SESLITAS, Turkey (AP) _ Villagers handed over chickens and other fowl for slaughter Friday as Turkey stepped up efforts to stem the spread of a deadly strain of bird flu.
The World Health Organization, meanwhile, confirmed an Indonesian woman was killed by the virus, raising the total number of victims worldwide to at least 79.
In southeastern Turkey, where the virus is spreading, villagers who had been hesitant to give up their poultry said they would stop raising birds to minimize the chances of getting infected.
The European Union also said it will pledge $100 million to help countries fight bird flu. The money will be committed at a conference of more than 90 nations in Beijing on Tuesday.
The task of destroying poultry as a precaution in Turkey was getting easier as residents became more aware of the health crisis, according to workers in Seslitas, about 15 miles outside the city of Dogubayazit, where three youths died of the H5N1 strain last week.
``From now on, birds are finished for us. We won’t raise them,″ said Yildirim Elci, 25, who was helping his family hand over birds they had kept beneath the entrance to their house and in a stone pen off to the side.
``Our chickens aren’t sick, but we’re giving them up,″ said another villager, Fatma Ciftci, 45, just before signing a form that would let her receive reimbursement for her animals.
Turkish authorities stepped up the slaughter of chickens, geese and turkeys this week as the number of people infected with H5N1 climbed to 18. The Agriculture Ministry said Thursday that about 355,000 birds had been destroyed.
Keeping poultry in gardens is a way of life for rural Turks, and many depend on the meat and eggs. But as bird flu spread rapidly across the country, some were even killing their birds themselves _ despite official warnings not to do so _ to try to shield themselves from the disease.
Workers going house to house to collect birds have encountered resistance, but in Seslitas, many villagers said they were no longer reluctant to turn over their fowl.
``They’re not that important,″ said Kahraman Duman, 56. ``Our health is more important.″
Most human infections have been linked to direct contact with sick poultry and the World Health Organization has stressed that so far, no cases have involved person-to-person infection.
But health experts fear the virus could spawn a more potent strain easily transmissible among humans and trigger a pandemic capable of killing millions. WHO experts were carefully monitoring genetic adaptations in H5N1 samples from Turkey to see if the virus was adapting to a form that would more easily infect people.

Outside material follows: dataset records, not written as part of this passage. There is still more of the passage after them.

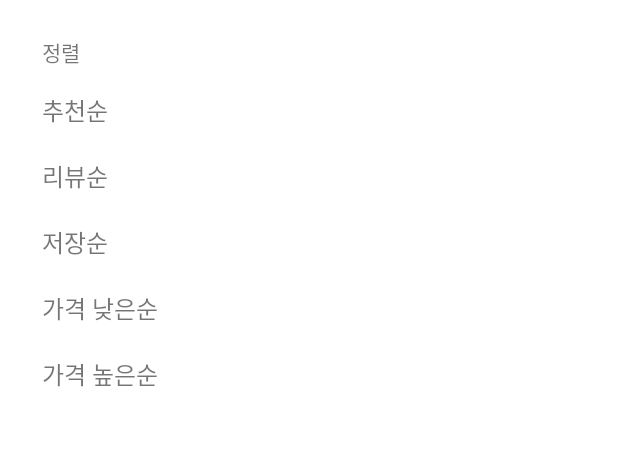
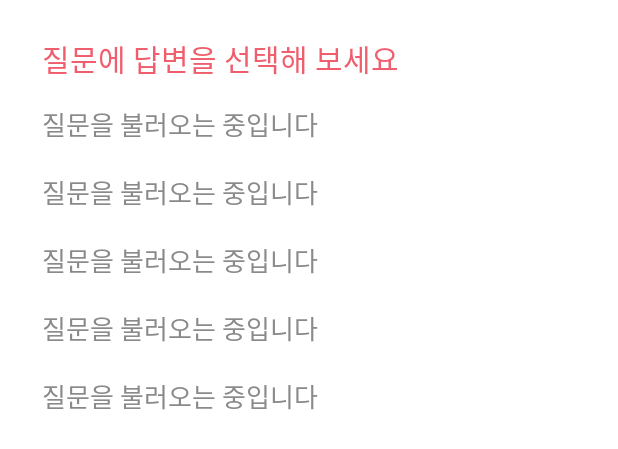
Before and after one commit to DJMW-KR/DJMW-Android, an Android app: the layout fragment_order_bottom_dialog.xml on its own in the app's theme, with its tools: preview values and no code run, on a phone screen of 412 x 824 dp. Shown: the top 449 px of the screen. Run offline under Robolectric (Android 15) with nearby library versions, the phone set to English and light mode, and no system bars.

Commit message:
update : bottom sheet design

```diff
--- a/app/src/main/java/com/pss/djmw_android/view/main/question/AnswerFragment.kt
+++ b/app/src/main/java/com/pss/djmw_android/view/main/question/AnswerFragment.kt
@@ -8,8 +8,6 @@ import com.pss.djmw_android.databinding.FragmentAnswerBinding
 import com.pss.djmw_android.view.main.question.adapter.AnswerRecyclerViewAdapter
 import com.pss.djmw_android.viewmodel.MainViewModel
 import com.pss.djmw_android.widget.extension.showVertical
-import nl.invissvenska.modalbottomsheetdialog.Item
-import nl.invissvenska.modalbottomsheetdialog.ModalBottomSheetDialog
 
 // 대답하기
 class AnswerFragment : BaseFragment<FragmentAnswerBinding>(R.layout.fragment_answer){
--- a/app/src/main/java/com/pss/djmw_android/view/main/question/AnswerMeFragment.kt
+++ b/app/src/main/java/com/pss/djmw_android/view/main/question/AnswerMeFragment.kt
@@ -7,8 +7,7 @@ import com.pss.djmw_android.databinding.FragmentAnswerMeBinding
 import com.pss.djmw_android.view.main.question.adapter.AnswerRecyclerViewAdapter
 import com.pss.djmw_android.viewmodel.MainViewModel
 import com.pss.djmw_android.widget.extension.showVertical
-import nl.invissvenska.modalbottomsheetdialog.Item
-import nl.invissvenska.modalbottomsheetdialog.ModalBottomSheetDialog
+
 
 // 선택하기
 class AnswerMeFragment : BaseFragment<FragmentAnswerMeBinding>(R.layout.fragment_answer_me){
--- a/app/src/main/res/layout/fragment_order_bottom_dialog.xml
+++ b/app/src/main/res/layout/fragment_order_bottom_dialog.xml
@@ -23,8 +23,11 @@
             android:layout_height="wrap_content"
             android:layout_marginStart="28dp"
             android:layout_marginTop="24dp"
-            android:text="정렬"
-            android:textSize="14sp"
+            android:fontFamily="@font/noto_sans_kr_bold"
+            android:includeFontPadding="false"
+            android:textColor="@color/main_color"
+            android:text="질문에 답변을 선택해 보세요"
+            android:textSize="20sp"
             app:layout_constraintStart_toStartOf="parent"
             app:layout_constraintTop_toTopOf="parent" />
 
@@ -34,9 +37,12 @@
             android:layout_height="wrap_content"
             android:layout_marginStart="28dp"
             android:layout_marginTop="16dp"
+            android:fontFamily="@font/noto_sans_kr_regular"
+            android:includeFontPadding="false"
             android:onClick="@{fragment::onClickEvent}"
-            android:text="추천순"
-            android:textSize="16sp"
+            android:text="질문을 불러오는 중입니다"
+            android:textColor="@color/question_bottom_sheet_color"
+            android:textSize="@dimen/question_bottom_sheet_size"
             app:layout_constraintStart_toStartOf="parent"
             app:layout_constraintTop_toBottomOf="@id/text_order" />
 
@@ -46,9 +52,12 @@
             android:layout_height="wrap_content"
             android:layout_marginStart="28dp"
             android:layout_marginTop="20dp"
+            android:fontFamily="@font/noto_sans_kr_regular"
+            android:includeFontPadding="false"
             android:onClick="@{fragment::onClickEvent}"
-            android:text="리뷰순"
-            android:textSize="16sp"
+            android:text="질문을 불러오는 중입니다"
+            android:textColor="@color/question_bottom_sheet_color"
+            android:textSize="@dimen/question_bottom_sheet_size"
             app:layout_constraintStart_toStartOf="parent"
             app:layout_constraintTop_toBottomOf="@id/question_1"
             app:layout_goneMarginStart="28dp" />
@@ -59,9 +68,12 @@
             android:layout_height="wrap_content"
             android:layout_marginStart="28dp"
             android:layout_marginTop="20dp"
+            android:fontFamily="@font/noto_sans_kr_regular"
+            android:includeFontPadding="false"
             android:onClick="@{fragment::onClickEvent}"
-            android:text="저장순"
-            android:textSize="16sp"
+            android:text="질문을 불러오는 중입니다"
+            android:textColor="@color/question_bottom_sheet_color"
+            android:textSize="@dimen/question_bottom_sheet_size"
             app:layout_constraintStart_toStartOf="parent"
             app:layout_constraintTop_toBottomOf="@id/question_2" />
 
@@ -71,9 +83,12 @@
             android:layout_height="wrap_content"
             android:layout_marginStart="28dp"
             android:layout_marginTop="20dp"
+            android:fontFamily="@font/noto_sans_kr_regular"
+            android:includeFontPadding="false"
             android:onClick="@{fragment::onClickEvent}"
-            android:text="가격 낮은순"
-            android:textSize="16sp"
+            android:text="질문을 불러오는 중입니다"
+            android:textColor="@color/question_bottom_sheet_color"
+            android:textSize="@dimen/question_bottom_sheet_size"
             app:layout_constraintStart_toStartOf="parent"
             app:layout_constraintTop_toBottomOf="@id/question_3" />
 
@@ -83,9 +98,12 @@
             android:layout_height="wrap_content"
             android:layout_marginStart="28dp"
             android:layout_marginTop="20dp"
+            android:fontFamily="@font/noto_sans_kr_regular"
+            android:includeFontPadding="false"
             android:onClick="@{fragment::onClickEvent}"
-            android:text="가격 높은순"
-            android:textSize="16sp"
+            android:text="질문을 불러오는 중입니다"
+            android:textColor="@color/question_bottom_sheet_color"
+            android:textSize="@dimen/question_bottom_sheet_size"
             app:layout_constraintStart_toStartOf="parent"
             app:layout_constraintTop_toBottomOf="@id/question_4"
             app:layout_goneMarginStart="28dp" />
--- a/app/src/main/res/values/colors.xml
+++ b/app/src/main/res/values/colors.xml
@@ -10,4 +10,5 @@
     <color name="gray">#AEAEAE</color>
     <color name="main_color">#F05D6C</color>
     <color name="sub_color">#FDB0C0</color>
+    <color name="question_bottom_sheet_color">#8A8A8A</color>
 </resources>
--- a/app/src/main/res/values/dimens.xml
+++ b/app/src/main/res/values/dimens.xml
@@ -3,4 +3,5 @@
     <dimen name="design_bottom_navigation_height" tools:override="true">60dp</dimen>
     <dimen name="sign_in_kakao_btn_margin">35dp</dimen>
     <dimen name="kakao_logo_size">20dp</dimen>
+    <dimen name="question_bottom_sheet_size">17sp</dimen>
 </resources>
--- a/app/src/main/res/values/themes.xml
+++ b/app/src/main/res/values/themes.xml
@@ -15,5 +15,24 @@
 
         <item name="windowActionBar">false</item>
         <item name="windowNoTitle">true</item>
+        <item name="bottomSheetDialogTheme">@style/CustomBottomSheetDialog</item>
+    </style>
+
+    <style name="CustomBottomSheetDialog"
+        parent="@style/ThemeOverlay.MaterialComponents.BottomSheetDialog">
+        <item name="bottomSheetStyle">@style/CustomBottomSheet</item>
+    </style>
+
+    <style name="CustomBottomSheet"
+        parent="Widget.MaterialComponents.BottomSheet">
+        <item name="shapeAppearanceOverlay">@style/CustomShapeAppearanceBottomSheetDialog</item>
+    </style>
+
+    <style name="CustomShapeAppearanceBottomSheetDialog">
+        <item name="cornerFamily">rounded</item>
+        <item name="cornerSizeTopRight">20dp</item>
+        <item name="cornerSizeTopLeft">20dp</item>
+        <item name="cornerSizeBottomRight">0dp</item>
+        <item name="cornerSizeBottomLeft">0dp</item>
     </style>
 </resources>
```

Turkish authorities have confirmed three siblings among the 18 people infected by the H5N1 strain have died, while several others are in stable condition or show few signs of illness, suggesting the virus in its current form may not be as deadly as earlier believed. Previously, more than half of those confirmed to have contracted the disease died.
The WHO has only confirmed two of the three bird flu deaths in Turkey so far.
The bird flu outbreak that began in 2003 has killed at least 77 people in East Asia including the latest victim in Indonesia. At least two people have died in Turkey, according to the WHO Web site.
A 29-year-old woman who died earlier this week in Indonesia tested positive for the H5N1 strain of bird flu, WHO spokeswoman Sari Setiogi said Friday. Her death raised the confirmed toll in Indonesia to 12.
The WHO was still awaiting results for a 39-year-old man who died recently. Local tests indicated he too had the deadly H5N1 virus.
Both victims had been in close contact with sick poultry, said senior Indonesian health official Hariadi Wibisono.
As part of efforts to contain the outbreak in Turkey, soldiers at a military post just outside the town of Igdir near the border with Armenia were disinfecting vehicles.
Nihat Takdil, an Agriculture Ministry official, said a quarantine for animals was being applied in 25 of Turkey’s 81 provinces. Authorities said bird flu has been confirmed in 12 of those provinces and is suspected in 13 others.
``There is a ban on movement of animals in the quarantined regions. The quarantine does not apply to people, but people are being warned that these regions have bird flu cases,″ Takdil told The Associated Press.
Associated Press reporters Kadyr Toktogulov and William J. Kole in Ankara contributed to this story.